* **What you need to do**: Scan the records below, and wherever a line has the word "xmlns", pull it out.
◆ ◆ ◆
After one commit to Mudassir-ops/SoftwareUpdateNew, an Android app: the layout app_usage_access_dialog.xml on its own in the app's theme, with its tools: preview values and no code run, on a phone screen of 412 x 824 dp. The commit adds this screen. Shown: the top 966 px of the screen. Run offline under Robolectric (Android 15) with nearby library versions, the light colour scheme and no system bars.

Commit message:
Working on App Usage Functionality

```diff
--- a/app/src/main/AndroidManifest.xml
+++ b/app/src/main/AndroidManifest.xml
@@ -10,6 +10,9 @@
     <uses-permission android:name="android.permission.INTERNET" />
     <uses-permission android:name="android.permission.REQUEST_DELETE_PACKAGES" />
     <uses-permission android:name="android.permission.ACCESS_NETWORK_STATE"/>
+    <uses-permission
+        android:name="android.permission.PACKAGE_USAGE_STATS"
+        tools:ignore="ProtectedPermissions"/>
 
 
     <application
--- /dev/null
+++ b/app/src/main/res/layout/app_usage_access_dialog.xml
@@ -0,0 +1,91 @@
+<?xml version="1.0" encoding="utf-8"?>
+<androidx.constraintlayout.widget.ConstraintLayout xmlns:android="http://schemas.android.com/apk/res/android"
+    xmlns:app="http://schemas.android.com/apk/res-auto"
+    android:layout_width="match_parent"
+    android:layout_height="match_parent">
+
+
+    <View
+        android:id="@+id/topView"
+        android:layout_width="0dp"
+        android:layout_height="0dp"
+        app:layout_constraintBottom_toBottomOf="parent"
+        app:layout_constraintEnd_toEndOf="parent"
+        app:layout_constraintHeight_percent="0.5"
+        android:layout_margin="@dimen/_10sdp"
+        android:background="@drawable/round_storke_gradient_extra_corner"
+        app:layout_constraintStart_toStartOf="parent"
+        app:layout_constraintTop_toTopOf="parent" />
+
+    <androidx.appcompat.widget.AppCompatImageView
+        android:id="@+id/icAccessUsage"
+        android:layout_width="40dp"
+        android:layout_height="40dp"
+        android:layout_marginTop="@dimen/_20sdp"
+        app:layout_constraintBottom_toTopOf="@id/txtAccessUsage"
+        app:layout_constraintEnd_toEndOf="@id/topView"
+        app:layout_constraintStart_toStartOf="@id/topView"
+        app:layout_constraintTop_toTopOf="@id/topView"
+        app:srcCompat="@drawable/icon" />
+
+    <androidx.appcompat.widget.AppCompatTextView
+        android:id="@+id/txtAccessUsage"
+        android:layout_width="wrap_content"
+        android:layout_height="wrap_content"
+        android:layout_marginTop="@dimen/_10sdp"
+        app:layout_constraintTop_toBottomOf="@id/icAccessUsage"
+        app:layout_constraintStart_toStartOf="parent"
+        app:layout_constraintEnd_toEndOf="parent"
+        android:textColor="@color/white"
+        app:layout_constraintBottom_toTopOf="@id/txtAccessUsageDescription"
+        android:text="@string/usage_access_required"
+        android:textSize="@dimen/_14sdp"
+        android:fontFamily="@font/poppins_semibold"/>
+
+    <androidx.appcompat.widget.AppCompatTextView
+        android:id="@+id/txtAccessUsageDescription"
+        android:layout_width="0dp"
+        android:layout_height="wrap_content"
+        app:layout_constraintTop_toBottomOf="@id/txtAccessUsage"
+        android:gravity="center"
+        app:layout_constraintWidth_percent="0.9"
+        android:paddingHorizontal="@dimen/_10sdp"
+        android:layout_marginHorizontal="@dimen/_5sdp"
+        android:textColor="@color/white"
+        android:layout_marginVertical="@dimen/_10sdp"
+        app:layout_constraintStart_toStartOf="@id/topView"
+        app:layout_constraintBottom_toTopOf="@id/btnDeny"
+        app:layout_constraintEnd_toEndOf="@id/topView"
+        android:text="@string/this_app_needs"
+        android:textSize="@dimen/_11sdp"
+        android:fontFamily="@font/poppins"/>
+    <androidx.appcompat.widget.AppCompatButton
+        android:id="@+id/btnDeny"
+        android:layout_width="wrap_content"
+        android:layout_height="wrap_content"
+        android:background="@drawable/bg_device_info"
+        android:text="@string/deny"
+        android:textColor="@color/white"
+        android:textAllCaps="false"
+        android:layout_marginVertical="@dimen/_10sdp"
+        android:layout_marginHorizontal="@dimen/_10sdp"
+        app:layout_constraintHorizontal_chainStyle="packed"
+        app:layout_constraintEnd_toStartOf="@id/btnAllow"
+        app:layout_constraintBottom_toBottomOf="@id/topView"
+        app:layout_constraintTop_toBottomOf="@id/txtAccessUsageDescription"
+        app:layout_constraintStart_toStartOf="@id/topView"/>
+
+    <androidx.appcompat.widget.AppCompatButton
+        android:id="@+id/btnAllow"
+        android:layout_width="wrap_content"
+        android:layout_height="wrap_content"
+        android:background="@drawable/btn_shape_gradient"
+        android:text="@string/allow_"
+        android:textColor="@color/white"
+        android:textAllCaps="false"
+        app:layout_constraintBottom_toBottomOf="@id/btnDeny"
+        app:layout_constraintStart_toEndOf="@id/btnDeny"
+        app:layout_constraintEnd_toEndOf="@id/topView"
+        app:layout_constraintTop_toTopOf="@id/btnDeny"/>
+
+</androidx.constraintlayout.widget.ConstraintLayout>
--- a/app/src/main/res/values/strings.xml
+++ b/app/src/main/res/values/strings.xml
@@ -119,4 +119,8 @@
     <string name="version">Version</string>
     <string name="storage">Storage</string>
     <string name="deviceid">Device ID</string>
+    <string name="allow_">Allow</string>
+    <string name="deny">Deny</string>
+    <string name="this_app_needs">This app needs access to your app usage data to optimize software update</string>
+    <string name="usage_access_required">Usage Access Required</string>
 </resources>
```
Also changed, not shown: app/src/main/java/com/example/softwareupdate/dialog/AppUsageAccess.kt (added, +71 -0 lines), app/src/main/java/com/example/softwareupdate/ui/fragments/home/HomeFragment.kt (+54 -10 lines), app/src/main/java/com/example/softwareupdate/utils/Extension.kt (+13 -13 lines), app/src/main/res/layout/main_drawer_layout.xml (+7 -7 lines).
◆ ◆ ◆
* **Answer**:
+<androidx.constraintlayout.widget.ConstraintLayout xmlns:android="http://schemas.android.com/apk/res/android"
+    xmlns:app="http://schemas.android.com/apk/res-auto"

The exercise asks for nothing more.